Worked overtime at the office?
Overdid it at the gym?
Woke up stiff this morning?
Sore/stiff muscles are normal. One can usually return to normal activities after a day or two of rest. However, if you have recurring muscle pain especially in the neck or back area you may have a trigger point.
What is a Trigger Point?
Trigger points are muscle fibers that can’t relax. One can usually locate them by pressing on the muscle fibers with your fingers as trigger points often feel denser and tighter (or rope-like) compared to the rest of the body. Daniel J. Leizman, MD, a specialist in Cleveland Clinic’s Department of Pain Management, noted that trigger points are predominantly in the trapezius muscle. The trapezius muscle stretches from the base of the skull, down to the middle of the back and to the shoulder. Trigger points in the trapezius muscle are responsible for most tension headaches.
Inflammation or injury to any of the 14 nerves or 8 (pairs) of neck joints can cause neck pain. Approximately 70 percent of 65-year-olds may have symptomatic arthritis in one or more joints in their neck.
Did you know? The neck and shoulder are connected by multiple nerve pathways. At times, the brain can’t always trace pain back to the source.
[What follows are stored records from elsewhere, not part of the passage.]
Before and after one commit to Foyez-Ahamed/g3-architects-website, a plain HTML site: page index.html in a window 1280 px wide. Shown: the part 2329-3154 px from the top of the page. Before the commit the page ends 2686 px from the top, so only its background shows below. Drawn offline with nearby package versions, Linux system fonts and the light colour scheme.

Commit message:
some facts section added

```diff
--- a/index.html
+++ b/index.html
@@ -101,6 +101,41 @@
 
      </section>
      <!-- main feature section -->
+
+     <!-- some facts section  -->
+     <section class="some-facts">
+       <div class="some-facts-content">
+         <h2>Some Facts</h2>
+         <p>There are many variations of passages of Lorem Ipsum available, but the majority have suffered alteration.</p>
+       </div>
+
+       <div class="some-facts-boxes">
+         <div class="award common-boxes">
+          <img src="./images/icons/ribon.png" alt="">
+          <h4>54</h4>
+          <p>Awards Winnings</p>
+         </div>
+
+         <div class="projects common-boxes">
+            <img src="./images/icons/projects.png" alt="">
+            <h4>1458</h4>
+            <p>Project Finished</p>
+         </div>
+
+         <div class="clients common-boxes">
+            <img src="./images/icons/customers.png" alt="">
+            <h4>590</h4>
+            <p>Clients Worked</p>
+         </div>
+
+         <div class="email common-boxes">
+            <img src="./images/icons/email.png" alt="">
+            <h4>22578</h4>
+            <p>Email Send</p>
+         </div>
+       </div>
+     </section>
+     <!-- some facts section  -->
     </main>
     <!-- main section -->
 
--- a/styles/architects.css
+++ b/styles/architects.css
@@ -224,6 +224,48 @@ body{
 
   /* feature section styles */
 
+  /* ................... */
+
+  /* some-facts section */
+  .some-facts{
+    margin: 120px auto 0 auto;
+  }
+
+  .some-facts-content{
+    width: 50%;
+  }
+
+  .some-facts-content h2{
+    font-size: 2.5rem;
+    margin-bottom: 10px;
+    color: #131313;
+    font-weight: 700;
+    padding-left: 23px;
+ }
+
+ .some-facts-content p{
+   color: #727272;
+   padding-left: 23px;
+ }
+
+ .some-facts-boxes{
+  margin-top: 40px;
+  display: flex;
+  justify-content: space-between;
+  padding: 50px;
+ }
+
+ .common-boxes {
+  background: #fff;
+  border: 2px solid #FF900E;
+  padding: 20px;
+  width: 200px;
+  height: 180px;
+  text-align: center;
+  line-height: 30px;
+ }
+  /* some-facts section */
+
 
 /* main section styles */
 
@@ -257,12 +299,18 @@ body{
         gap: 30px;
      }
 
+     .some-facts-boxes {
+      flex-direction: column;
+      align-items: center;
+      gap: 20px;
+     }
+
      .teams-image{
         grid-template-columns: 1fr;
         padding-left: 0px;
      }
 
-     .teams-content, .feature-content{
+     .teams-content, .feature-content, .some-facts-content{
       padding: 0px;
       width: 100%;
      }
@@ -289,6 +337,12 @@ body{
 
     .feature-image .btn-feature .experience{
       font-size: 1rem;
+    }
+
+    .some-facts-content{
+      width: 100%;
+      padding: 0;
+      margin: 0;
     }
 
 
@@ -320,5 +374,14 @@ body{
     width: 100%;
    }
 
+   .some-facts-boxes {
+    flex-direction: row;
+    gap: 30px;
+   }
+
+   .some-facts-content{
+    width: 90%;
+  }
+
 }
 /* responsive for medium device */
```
Example, a pain in the neck can actually be caused by a trigger point in the shoulder. This is known as referred pain.